*** Opening of Supplied records ***
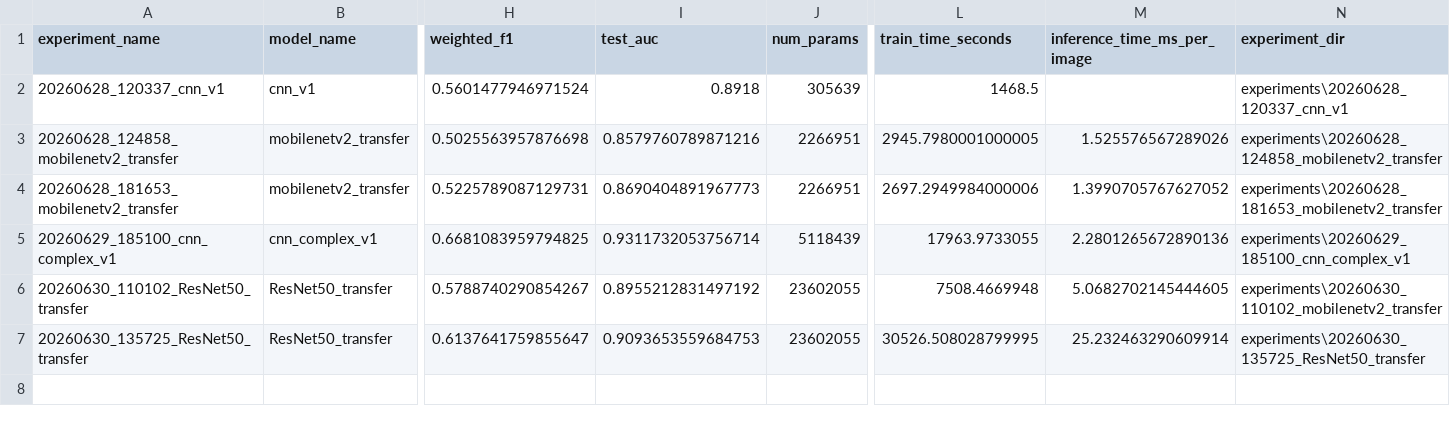
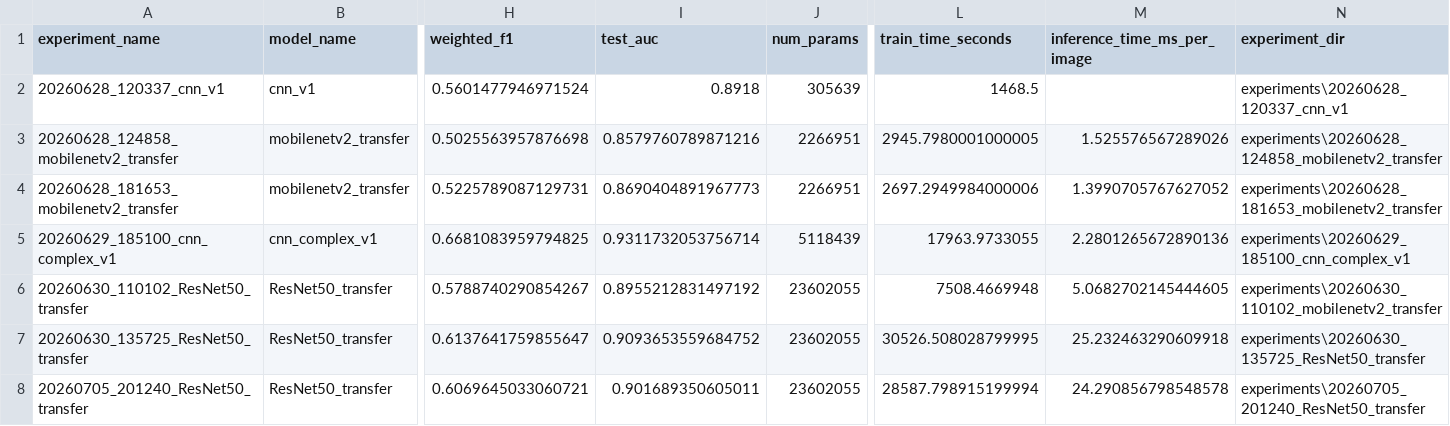
Before and after one commit to M20A/ProgettoDL_FaceFERward, a CSV file: results/tables/models_comparison.csv, drawn as a sheet; only a part is shown, gaps mark what is left out; rows hold the shown columns only; the diff names each change by its address in the sheet, - before the commit and + after, or states it on an @@ line.

Commit message:
Nuovo training ResNet

```diff
--- a/results/tables/models_comparison.csv
+++ b/results/tables/models_comparison.csv
-I7 (test_auc): 0.9093653559684753
+I7 (test_auc): 0.9093653559684752
-M7 (inference_time_ms_per_image): 25.232463290609914
+M7 (inference_time_ms_per_image): 25.232463290609918
+row 8: 20260705_201240_ResNet50_transfer | ResNet50_transfer | 0.6069645033060721 | 0.901689350605011 | 23602055 | 28587.798915199994 | 24.290856798548578 | experiments\20260705_201240_ResNet50_transfer
```
Also changed, not shown: 14 other files.
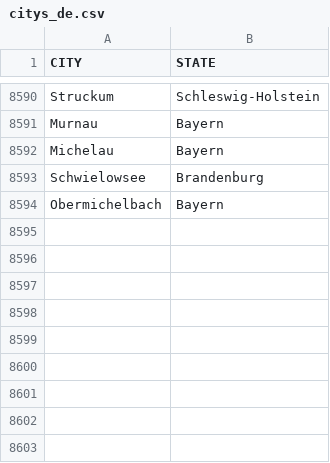
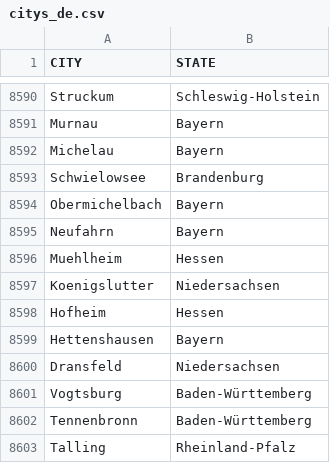
Before and after one commit to DMR-Database/dmr-database-frontend, a CSV file: citys_de.csv, drawn as a sheet; only a part is shown, gaps mark what is left out.

Commit message:
Add new cities to citys_de.csv

```diff
--- a/citys_de.csv
+++ b/citys_de.csv
@@ -8594 +8594,10 @@ Schwielowsee,Brandenburg
 Obermichelbach,Bayern
+Neufahrn,Bayern
+Muehlheim,Hessen
+Koenigslutter,Niedersachsen
+Hofheim,Hessen
+Hettenshausen,Bayern
+Dransfeld,Niedersachsen
+Vogtsburg,Baden-Württemberg
+Tennenbronn,Baden-Württemberg
+Talling,Rheinland-Pfalz
```
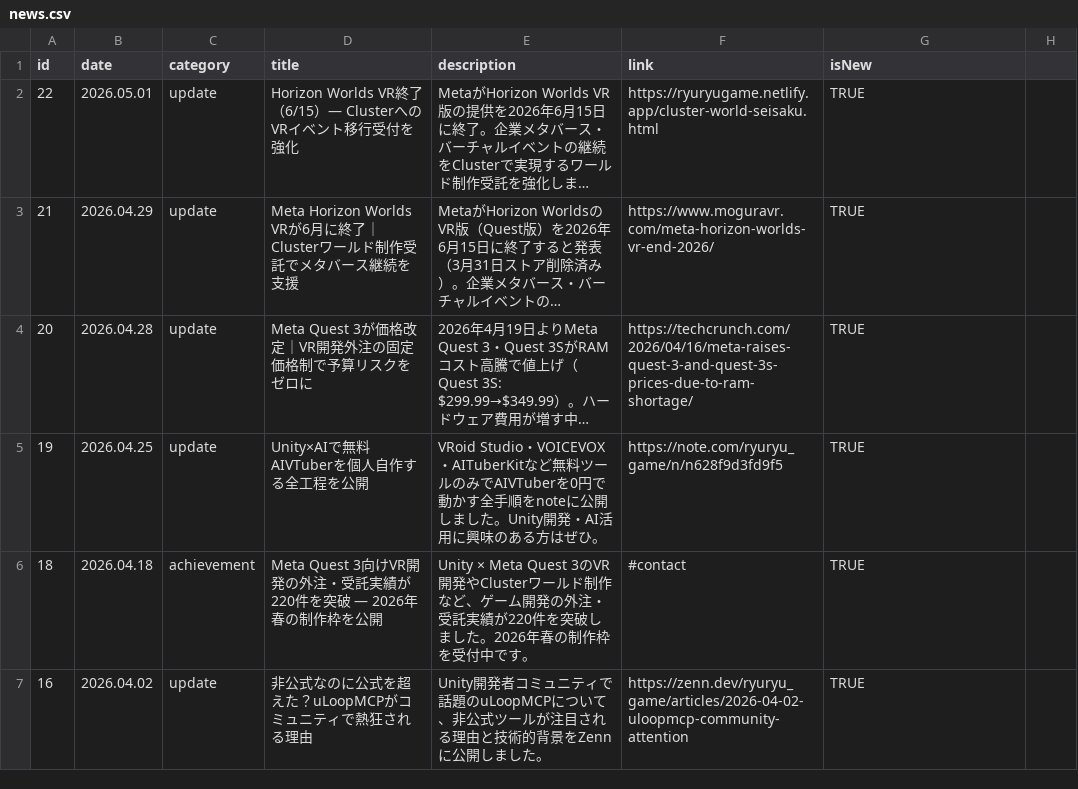
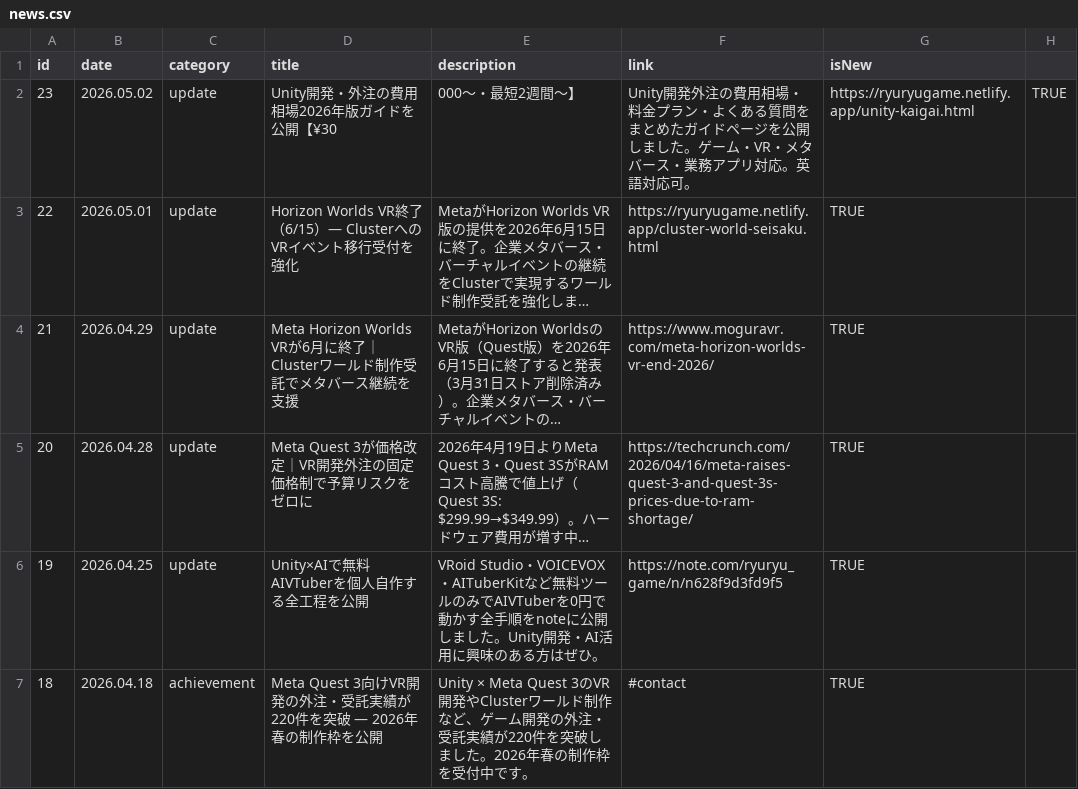
Before and after one commit to ryuRyuGameMfg/ryuryu-homepage, a CSV file: data/csv/ja/news.csv, drawn as a sheet; only a part is shown; the shorter side is filled out with more unchanged rows; long unchanged cells end in …; the diff names each change by its address in the sheet, - before the commit and + after, or states it on an @@ line.

Commit message:
homepage: iter17_weekly_report Unity開発外注SEOページ新設・news.csv更新

```diff
--- a/data/csv/ja/news.csv
+++ b/data/csv/ja/news.csv
+row 2: 23 | 2026.05.02 | update | Unity開発・外注の費用相場2026年版ガイドを公開【¥30 | 000〜・最短2週間〜】 | Unity開発外注の費用相場・料金プラン・よくある質問をまとめたガイドページを公開しました。ゲーム・VR・メタバース・業務アプリ対応。英語対応可。 | https://ryuryugame.netlify.app/unity-kaigai.html | TRUE
```
Also changed, not shown: data/csv/en/news.csv, 1 other file.
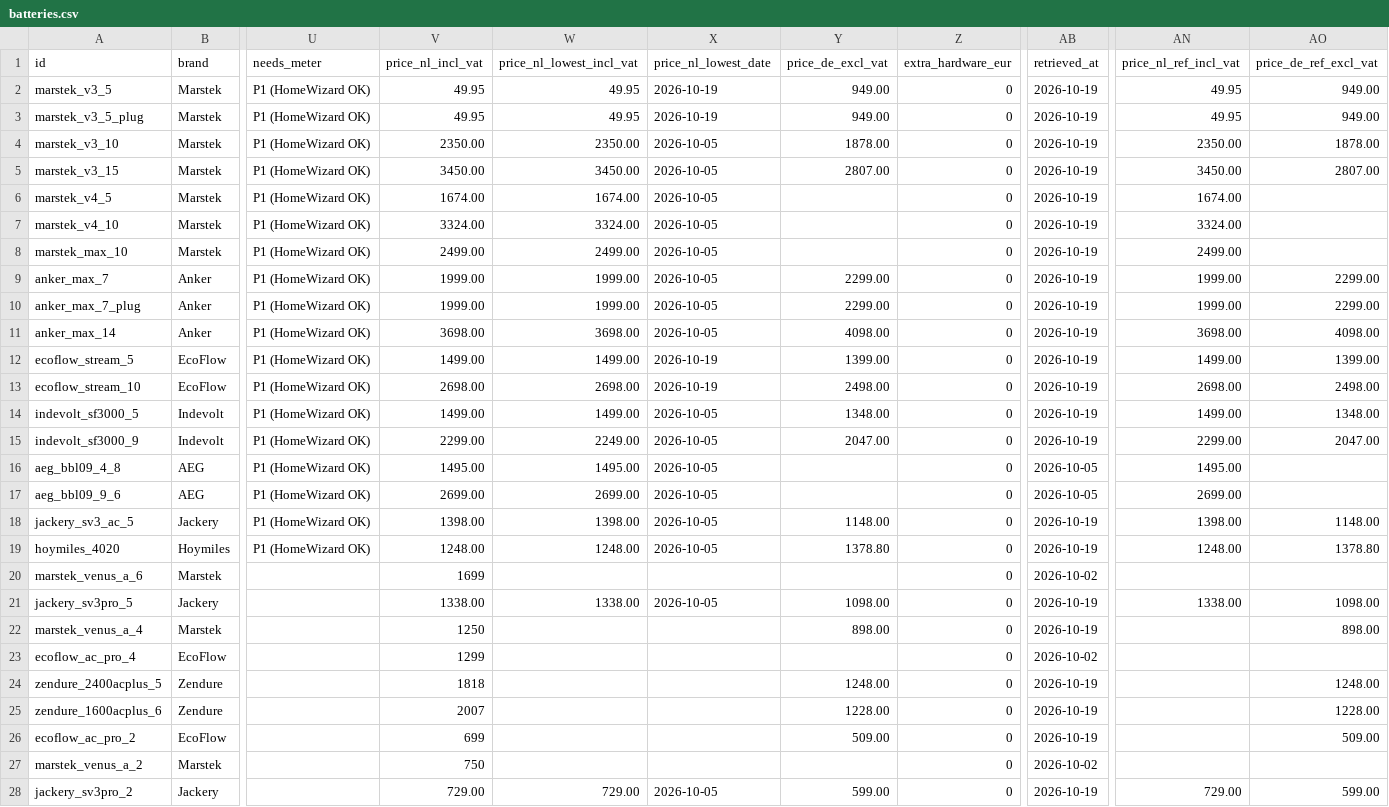
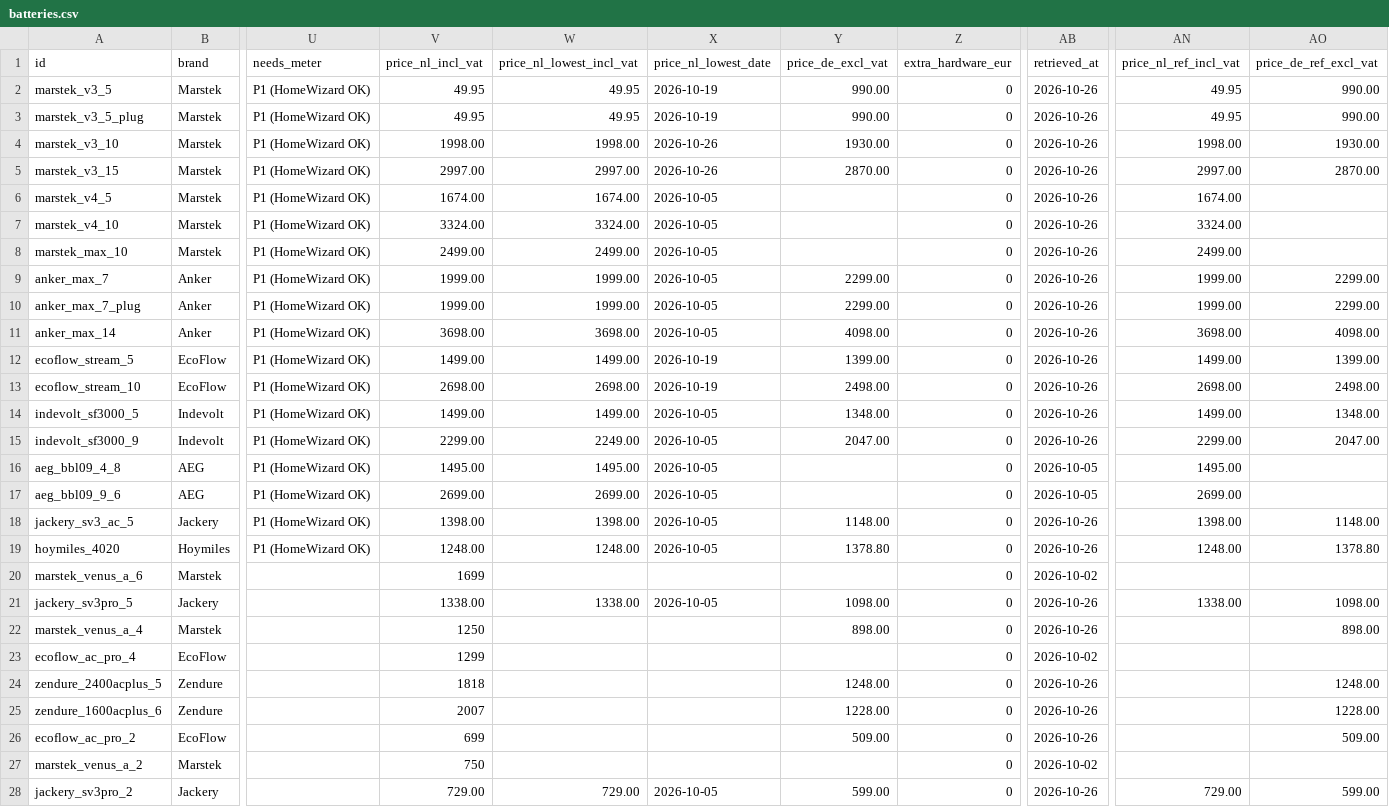
Before and after one commit to Rickolie/battery_calc, a CSV file: data/online/batteries.csv, drawn as a sheet; only a part is shown, gaps mark what is left out; the diff covers the shown part only; the diff names each change by its address in the sheet, - before the commit and + after, or states it on an @@ line.

```diff
--- a/data/online/batteries.csv
+++ b/data/online/batteries.csv
-Y2:Y3 (price_de_excl_vat): 949.00
+Y2:Y3 (price_de_excl_vat): 990.00
-AB2:AB15 (retrieved_at): 2026-10-19
+AB2:AB15 (retrieved_at): 2026-10-26
-AO2:AO3 (price_de_ref_excl_vat): 949.00
+AO2:AO3 (price_de_ref_excl_vat): 990.00
-V4 (price_nl_incl_vat): 2350.00
+V4 (price_nl_incl_vat): 1998.00
-W4 (price_nl_lowest_incl_vat): 2350.00
+W4 (price_nl_lowest_incl_vat): 1998.00
-X4:X5 (price_nl_lowest_date): 2026-10-05
+X4:X5 (price_nl_lowest_date): 2026-10-26
-Y4 (price_de_excl_vat): 1878.00
+Y4 (price_de_excl_vat): 1930.00
-AN4 (price_nl_ref_incl_vat): 2350.00
+AN4 (price_nl_ref_incl_vat): 1998.00
-AO4 (price_de_ref_excl_vat): 1878.00
+AO4 (price_de_ref_excl_vat): 1930.00
-V5 (price_nl_incl_vat): 3450.00
+V5 (price_nl_incl_vat): 2997.00
-W5 (price_nl_lowest_incl_vat): 3450.00
+W5 (price_nl_lowest_incl_vat): 2997.00
-Y5 (price_de_excl_vat): 2807.00
+Y5 (price_de_excl_vat): 2870.00
-AN5 (price_nl_ref_incl_vat): 3450.00
+AN5 (price_nl_ref_incl_vat): 2997.00
-AO5 (price_de_ref_excl_vat): 2807.00
+AO5 (price_de_ref_excl_vat): 2870.00
-AB18:AB19 (retrieved_at): 2026-10-19
+AB18:AB19 (retrieved_at): 2026-10-26
-AB21:AB22 (retrieved_at): 2026-10-19
+AB21:AB22 (retrieved_at): 2026-10-26
-AB24:AB26 (retrieved_at): 2026-10-19
+AB24:AB26 (retrieved_at): 2026-10-26
-AB28 (retrieved_at): 2026-10-19
+AB28 (retrieved_at): 2026-10-26
```
Also changed, not shown: 5 edited cells elsewhere in this file, 2 other files.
*** Close of Supplied records ***
▶ **Task to carry out**
Although the records contain pictures, print only the rest, exactly as written.

▶ **Answer section**
Before and after one commit to M20A/ProgettoDL_FaceFERward, a CSV file: results/tables/models_comparison.csv, drawn as a sheet; only a part is shown, gaps mark what is left out; rows hold the shown columns only; the diff names each change by its address in the sheet, - before the commit and + after, or states it on an @@ line.

Commit message:
Nuovo training ResNet

```diff
--- a/results/tables/models_comparison.csv
+++ b/results/tables/models_comparison.csv
-I7 (test_auc): 0.9093653559684753
+I7 (test_auc): 0.9093653559684752
-M7 (inference_time_ms_per_image): 25.232463290609914
+M7 (inference_time_ms_per_image): 25.232463290609918
+row 8: 20260705_201240_ResNet50_transfer | ResNet50_transfer | 0.6069645033060721 | 0.901689350605011 | 23602055 | 28587.798915199994 | 24.290856798548578 | experiments\20260705_201240_ResNet50_transfer
```
Also changed, not shown: 14 other files.
Before and after one commit to DMR-Database/dmr-database-frontend, a CSV file: citys_de.csv, drawn as a sheet; only a part is shown, gaps mark what is left out.

Commit message:
Add new cities to citys_de.csv

```diff
--- a/citys_de.csv
+++ b/citys_de.csv
@@ -8594 +8594,10 @@ Schwielowsee,Brandenburg
 Obermichelbach,Bayern
+Neufahrn,Bayern
+Muehlheim,Hessen
+Koenigslutter,Niedersachsen
+Hofheim,Hessen
+Hettenshausen,Bayern
+Dransfeld,Niedersachsen
+Vogtsburg,Baden-Württemberg
+Tennenbronn,Baden-Württemberg
+Talling,Rheinland-Pfalz
```
Before and after one commit to ryuRyuGameMfg/ryuryu-homepage, a CSV file: data/csv/ja/news.csv, drawn as a sheet; only a part is shown; the shorter side is filled out with more unchanged rows; long unchanged cells end in …; the diff names each change by its address in the sheet, - before the commit and + after, or states it on an @@ line.

Commit message:
homepage: iter17_weekly_report Unity開発外注SEOページ新設・news.csv更新

```diff
--- a/data/csv/ja/news.csv
+++ b/data/csv/ja/news.csv
+row 2: 23 | 2026.05.02 | update | Unity開発・外注の費用相場2026年版ガイドを公開【¥30 | 000〜・最短2週間〜】 | Unity開発外注の費用相場・料金プラン・よくある質問をまとめたガイドページを公開しました。ゲーム・VR・メタバース・業務アプリ対応。英語対応可。 | https://ryuryugame.netlify.app/unity-kaigai.html | TRUE
```
Also changed, not shown: data/csv/en/news.csv, 1 other file.
Before and after one commit to Rickolie/battery_calc, a CSV file: data/online/batteries.csv, drawn as a sheet; only a part is shown, gaps mark what is left out; the diff covers the shown part only; the diff names each change by its address in the sheet, - before the commit and + after, or states it on an @@ line.

```diff
--- a/data/online/batteries.csv
+++ b/data/online/batteries.csv
-Y2:Y3 (price_de_excl_vat): 949.00
+Y2:Y3 (price_de_excl_vat): 990.00
-AB2:AB15 (retrieved_at): 2026-10-19
+AB2:AB15 (retrieved_at): 2026-10-26
-AO2:AO3 (price_de_ref_excl_vat): 949.00
+AO2:AO3 (price_de_ref_excl_vat): 990.00
-V4 (price_nl_incl_vat): 2350.00
+V4 (price_nl_incl_vat): 1998.00
-W4 (price_nl_lowest_incl_vat): 2350.00
+W4 (price_nl_lowest_incl_vat): 1998.00
-X4:X5 (price_nl_lowest_date): 2026-10-05
+X4:X5 (price_nl_lowest_date): 2026-10-26
-Y4 (price_de_excl_vat): 1878.00
+Y4 (price_de_excl_vat): 1930.00
-AN4 (price_nl_ref_incl_vat): 2350.00
+AN4 (price_nl_ref_incl_vat): 1998.00
-AO4 (price_de_ref_excl_vat): 1878.00
+AO4 (price_de_ref_excl_vat): 1930.00
-V5 (price_nl_incl_vat): 3450.00
+V5 (price_nl_incl_vat): 2997.00
-W5 (price_nl_lowest_incl_vat): 3450.00
+W5 (price_nl_lowest_incl_vat): 2997.00
-Y5 (price_de_excl_vat): 2807.00
+Y5 (price_de_excl_vat): 2870.00
-AN5 (price_nl_ref_incl_vat): 3450.00
+AN5 (price_nl_ref_incl_vat): 2997.00
-AO5 (price_de_ref_excl_vat): 2807.00
+AO5 (price_de_ref_excl_vat): 2870.00
-AB18:AB19 (retrieved_at): 2026-10-19
+AB18:AB19 (retrieved_at): 2026-10-26
-AB21:AB22 (retrieved_at): 2026-10-19
+AB21:AB22 (retrieved_at): 2026-10-26
-AB24:AB26 (retrieved_at): 2026-10-19
+AB24:AB26 (retrieved_at): 2026-10-26
-AB28 (retrieved_at): 2026-10-19
+AB28 (retrieved_at): 2026-10-26
```
Also changed, not shown: 5 edited cells elsewhere in this file, 2 other files.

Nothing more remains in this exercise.